• Exercise brief
Copy out all lines from the entries below in which "docs" occurs.

• Records to process
BEGIN
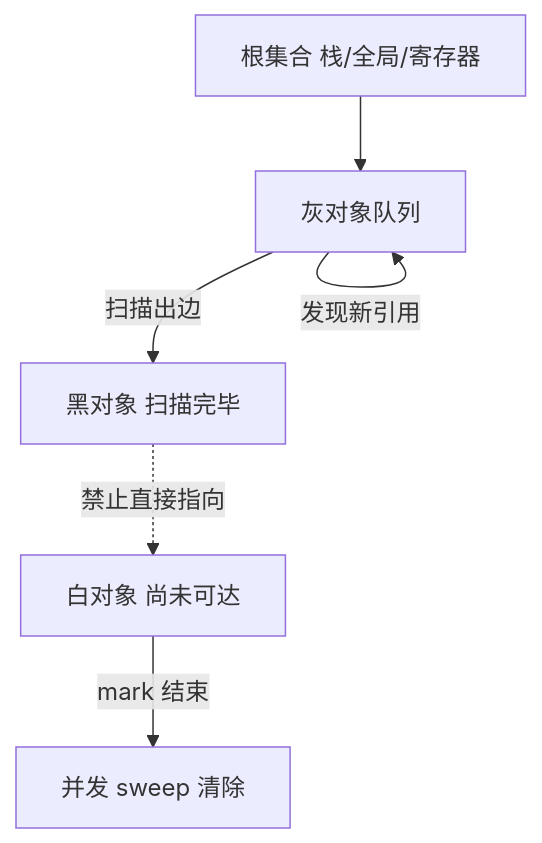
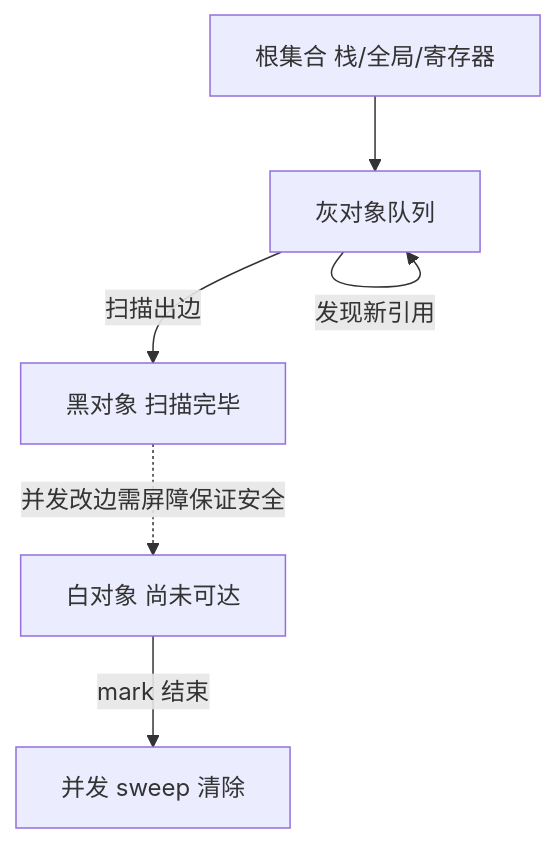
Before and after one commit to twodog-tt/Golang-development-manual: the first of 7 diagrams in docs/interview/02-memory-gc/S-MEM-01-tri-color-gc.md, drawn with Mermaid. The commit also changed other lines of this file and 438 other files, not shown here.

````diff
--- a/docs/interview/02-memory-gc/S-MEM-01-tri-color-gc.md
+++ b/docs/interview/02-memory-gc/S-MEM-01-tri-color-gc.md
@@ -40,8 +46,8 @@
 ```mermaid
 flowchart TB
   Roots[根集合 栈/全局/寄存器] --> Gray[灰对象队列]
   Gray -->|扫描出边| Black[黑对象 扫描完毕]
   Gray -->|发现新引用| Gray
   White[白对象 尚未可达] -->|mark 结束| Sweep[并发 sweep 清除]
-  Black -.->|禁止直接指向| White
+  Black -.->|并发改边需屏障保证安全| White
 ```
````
END
• Solution to this exercise
Before and after one commit to twodog-tt/Golang-development-manual: the first of 7 diagrams in docs/interview/02-memory-gc/S-MEM-01-tri-color-gc.md, drawn with Mermaid. The commit also changed other lines of this file and 438 other files, not shown here.
--- a/docs/interview/02-memory-gc/S-MEM-01-tri-color-gc.md
+++ b/docs/interview/02-memory-gc/S-MEM-01-tri-color-gc.md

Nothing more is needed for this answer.